▸ What is being asked
Pick out all lines of the entries that include the word "README" and copy them.

────

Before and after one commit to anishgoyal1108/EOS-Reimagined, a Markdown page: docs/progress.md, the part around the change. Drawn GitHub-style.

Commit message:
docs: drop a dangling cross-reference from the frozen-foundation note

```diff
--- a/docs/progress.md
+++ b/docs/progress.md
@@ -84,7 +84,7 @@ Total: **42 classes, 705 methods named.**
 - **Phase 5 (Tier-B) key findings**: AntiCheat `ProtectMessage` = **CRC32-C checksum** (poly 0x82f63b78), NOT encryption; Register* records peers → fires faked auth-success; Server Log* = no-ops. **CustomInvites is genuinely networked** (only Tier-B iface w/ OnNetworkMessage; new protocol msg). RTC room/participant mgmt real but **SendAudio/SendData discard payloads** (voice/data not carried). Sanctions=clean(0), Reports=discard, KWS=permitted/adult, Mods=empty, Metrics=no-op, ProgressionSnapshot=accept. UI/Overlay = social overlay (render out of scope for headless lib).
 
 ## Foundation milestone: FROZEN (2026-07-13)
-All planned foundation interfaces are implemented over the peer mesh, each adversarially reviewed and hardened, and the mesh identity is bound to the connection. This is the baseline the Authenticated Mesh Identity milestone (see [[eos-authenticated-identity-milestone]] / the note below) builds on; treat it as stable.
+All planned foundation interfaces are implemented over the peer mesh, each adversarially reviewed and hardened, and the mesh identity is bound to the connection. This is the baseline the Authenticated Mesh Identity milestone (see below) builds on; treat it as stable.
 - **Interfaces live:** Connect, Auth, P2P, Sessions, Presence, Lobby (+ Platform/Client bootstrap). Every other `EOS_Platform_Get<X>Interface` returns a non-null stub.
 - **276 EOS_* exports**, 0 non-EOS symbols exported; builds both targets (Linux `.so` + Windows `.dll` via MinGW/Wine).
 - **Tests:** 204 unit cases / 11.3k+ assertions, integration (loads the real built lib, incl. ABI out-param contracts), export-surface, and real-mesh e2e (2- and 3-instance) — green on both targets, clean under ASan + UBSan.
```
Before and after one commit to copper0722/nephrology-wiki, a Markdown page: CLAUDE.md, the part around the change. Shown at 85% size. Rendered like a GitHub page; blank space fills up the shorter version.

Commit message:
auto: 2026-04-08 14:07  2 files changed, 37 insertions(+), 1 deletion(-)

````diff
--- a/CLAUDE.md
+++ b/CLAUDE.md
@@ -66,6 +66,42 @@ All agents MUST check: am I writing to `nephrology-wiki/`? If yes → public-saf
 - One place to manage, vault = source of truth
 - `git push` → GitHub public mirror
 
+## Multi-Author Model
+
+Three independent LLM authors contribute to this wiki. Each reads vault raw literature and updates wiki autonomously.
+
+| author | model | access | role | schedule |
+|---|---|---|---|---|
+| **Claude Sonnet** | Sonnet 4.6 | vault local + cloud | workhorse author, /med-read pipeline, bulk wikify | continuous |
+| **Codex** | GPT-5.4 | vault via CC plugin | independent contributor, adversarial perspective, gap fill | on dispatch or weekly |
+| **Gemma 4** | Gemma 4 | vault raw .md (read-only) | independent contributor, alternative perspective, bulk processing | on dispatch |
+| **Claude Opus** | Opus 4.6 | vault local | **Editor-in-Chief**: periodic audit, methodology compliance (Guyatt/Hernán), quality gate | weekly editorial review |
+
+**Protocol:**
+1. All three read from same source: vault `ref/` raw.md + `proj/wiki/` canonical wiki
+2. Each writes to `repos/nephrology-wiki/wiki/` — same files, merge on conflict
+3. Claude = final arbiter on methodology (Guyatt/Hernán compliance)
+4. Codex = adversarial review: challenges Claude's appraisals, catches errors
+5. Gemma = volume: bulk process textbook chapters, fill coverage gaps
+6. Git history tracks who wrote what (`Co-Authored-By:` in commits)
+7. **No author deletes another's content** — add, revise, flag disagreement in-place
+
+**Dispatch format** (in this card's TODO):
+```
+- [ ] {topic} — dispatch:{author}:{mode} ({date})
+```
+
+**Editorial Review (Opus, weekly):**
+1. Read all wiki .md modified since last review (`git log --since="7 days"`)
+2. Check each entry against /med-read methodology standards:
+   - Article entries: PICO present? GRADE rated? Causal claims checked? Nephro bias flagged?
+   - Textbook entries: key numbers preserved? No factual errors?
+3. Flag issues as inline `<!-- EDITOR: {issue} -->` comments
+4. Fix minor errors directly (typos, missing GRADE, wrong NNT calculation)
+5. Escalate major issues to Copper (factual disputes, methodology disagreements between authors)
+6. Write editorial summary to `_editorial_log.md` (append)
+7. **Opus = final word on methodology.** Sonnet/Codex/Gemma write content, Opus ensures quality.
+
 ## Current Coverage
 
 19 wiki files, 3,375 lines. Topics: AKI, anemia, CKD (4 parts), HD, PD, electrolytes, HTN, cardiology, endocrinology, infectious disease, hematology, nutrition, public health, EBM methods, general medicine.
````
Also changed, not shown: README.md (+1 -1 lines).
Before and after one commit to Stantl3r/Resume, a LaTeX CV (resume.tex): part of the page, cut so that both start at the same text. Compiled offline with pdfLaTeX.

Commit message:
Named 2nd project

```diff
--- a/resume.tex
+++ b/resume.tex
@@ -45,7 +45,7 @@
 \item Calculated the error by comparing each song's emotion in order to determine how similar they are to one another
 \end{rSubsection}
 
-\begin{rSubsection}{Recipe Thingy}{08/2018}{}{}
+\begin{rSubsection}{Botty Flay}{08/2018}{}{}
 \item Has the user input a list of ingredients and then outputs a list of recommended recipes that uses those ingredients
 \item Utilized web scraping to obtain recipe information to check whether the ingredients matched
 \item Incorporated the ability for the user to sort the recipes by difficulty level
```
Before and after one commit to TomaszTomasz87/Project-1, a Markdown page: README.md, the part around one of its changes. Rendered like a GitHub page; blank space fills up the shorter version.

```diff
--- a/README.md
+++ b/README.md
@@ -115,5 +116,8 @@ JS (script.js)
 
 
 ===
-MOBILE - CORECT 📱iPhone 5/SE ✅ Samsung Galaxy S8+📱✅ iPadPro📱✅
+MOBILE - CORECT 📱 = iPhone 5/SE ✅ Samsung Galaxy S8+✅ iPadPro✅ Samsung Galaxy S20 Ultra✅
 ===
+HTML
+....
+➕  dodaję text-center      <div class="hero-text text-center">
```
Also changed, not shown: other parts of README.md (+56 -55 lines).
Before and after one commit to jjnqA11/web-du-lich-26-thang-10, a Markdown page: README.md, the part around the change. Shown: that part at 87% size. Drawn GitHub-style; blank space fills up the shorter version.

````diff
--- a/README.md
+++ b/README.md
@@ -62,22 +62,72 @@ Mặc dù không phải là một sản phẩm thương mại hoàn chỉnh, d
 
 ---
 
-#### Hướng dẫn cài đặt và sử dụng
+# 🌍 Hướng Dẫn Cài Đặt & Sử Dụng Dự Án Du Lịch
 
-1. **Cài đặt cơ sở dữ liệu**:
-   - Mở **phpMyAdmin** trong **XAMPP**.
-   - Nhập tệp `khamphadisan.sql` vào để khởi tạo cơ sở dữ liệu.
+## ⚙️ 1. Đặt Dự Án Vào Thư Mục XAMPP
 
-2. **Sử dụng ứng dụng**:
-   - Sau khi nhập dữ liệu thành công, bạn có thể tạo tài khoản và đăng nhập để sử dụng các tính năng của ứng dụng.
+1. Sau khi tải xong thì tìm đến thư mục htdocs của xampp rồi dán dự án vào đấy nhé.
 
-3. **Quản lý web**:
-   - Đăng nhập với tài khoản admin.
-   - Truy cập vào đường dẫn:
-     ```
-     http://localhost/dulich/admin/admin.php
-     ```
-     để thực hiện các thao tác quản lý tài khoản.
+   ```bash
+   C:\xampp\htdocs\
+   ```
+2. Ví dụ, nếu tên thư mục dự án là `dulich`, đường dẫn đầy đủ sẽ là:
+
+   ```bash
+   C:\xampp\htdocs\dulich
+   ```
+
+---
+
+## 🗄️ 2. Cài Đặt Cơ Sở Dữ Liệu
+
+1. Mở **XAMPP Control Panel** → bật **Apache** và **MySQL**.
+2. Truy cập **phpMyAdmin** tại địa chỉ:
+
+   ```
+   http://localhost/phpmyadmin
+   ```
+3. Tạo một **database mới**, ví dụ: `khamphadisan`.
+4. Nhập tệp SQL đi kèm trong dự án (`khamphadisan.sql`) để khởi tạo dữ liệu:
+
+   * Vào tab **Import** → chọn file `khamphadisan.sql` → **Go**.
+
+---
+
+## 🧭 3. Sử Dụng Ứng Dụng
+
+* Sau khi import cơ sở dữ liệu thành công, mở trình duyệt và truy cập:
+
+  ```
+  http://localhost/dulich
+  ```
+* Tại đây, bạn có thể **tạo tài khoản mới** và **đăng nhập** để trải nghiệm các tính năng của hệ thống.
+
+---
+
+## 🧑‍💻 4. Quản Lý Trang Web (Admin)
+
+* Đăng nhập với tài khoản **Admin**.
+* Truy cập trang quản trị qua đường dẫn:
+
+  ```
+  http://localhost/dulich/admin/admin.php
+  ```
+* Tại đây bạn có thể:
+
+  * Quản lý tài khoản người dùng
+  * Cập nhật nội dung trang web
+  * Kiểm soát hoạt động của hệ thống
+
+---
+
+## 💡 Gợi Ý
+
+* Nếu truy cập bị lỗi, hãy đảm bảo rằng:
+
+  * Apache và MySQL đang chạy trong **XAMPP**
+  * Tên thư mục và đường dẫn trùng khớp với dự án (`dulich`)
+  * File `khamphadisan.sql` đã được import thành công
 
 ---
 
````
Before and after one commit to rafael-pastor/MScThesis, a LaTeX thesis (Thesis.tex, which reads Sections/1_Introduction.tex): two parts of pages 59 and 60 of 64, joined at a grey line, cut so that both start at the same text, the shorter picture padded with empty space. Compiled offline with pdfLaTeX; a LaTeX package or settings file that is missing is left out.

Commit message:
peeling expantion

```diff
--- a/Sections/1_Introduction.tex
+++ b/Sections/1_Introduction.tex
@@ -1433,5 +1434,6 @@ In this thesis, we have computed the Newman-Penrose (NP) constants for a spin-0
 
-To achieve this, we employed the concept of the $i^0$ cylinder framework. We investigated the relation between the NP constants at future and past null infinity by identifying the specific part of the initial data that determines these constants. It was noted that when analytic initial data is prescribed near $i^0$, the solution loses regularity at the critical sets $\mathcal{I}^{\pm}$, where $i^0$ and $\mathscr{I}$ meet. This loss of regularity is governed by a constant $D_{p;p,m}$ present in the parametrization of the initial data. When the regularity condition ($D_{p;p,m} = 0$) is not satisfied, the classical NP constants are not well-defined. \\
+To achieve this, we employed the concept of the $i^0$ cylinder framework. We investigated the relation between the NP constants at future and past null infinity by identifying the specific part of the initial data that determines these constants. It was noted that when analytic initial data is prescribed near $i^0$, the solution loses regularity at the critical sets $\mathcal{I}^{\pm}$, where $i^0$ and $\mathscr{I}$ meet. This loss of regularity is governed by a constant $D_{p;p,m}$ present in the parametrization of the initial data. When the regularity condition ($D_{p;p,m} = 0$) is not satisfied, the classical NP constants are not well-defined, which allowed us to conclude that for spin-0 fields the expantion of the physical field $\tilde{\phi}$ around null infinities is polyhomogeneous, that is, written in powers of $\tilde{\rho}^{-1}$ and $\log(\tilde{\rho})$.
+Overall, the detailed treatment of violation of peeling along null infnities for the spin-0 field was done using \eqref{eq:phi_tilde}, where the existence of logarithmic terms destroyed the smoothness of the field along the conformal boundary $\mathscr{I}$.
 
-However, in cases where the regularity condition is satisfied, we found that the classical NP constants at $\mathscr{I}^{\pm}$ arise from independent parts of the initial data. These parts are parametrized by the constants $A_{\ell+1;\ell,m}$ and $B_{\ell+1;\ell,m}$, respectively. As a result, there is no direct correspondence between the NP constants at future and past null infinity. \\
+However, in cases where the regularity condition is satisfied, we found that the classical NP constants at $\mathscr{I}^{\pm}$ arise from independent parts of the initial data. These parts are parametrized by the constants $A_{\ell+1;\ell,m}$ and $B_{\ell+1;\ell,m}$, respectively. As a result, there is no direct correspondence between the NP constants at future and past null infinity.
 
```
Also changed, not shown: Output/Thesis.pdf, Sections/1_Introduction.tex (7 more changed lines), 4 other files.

────

▸ Your response
Also changed, not shown: README.md (+1 -1 lines).
Before and after one commit to TomaszTomasz87/Project-1, a Markdown page: README.md, the part around one of its changes. Rendered like a GitHub page; blank space fills up the shorter version.
--- a/README.md
+++ b/README.md
Also changed, not shown: other parts of README.md (+56 -55 lines).
Before and after one commit to jjnqA11/web-du-lich-26-thang-10, a Markdown page: README.md, the part around the change. Shown: that part at 87% size. Drawn GitHub-style; blank space fills up the shorter version.
--- a/README.md
+++ b/README.md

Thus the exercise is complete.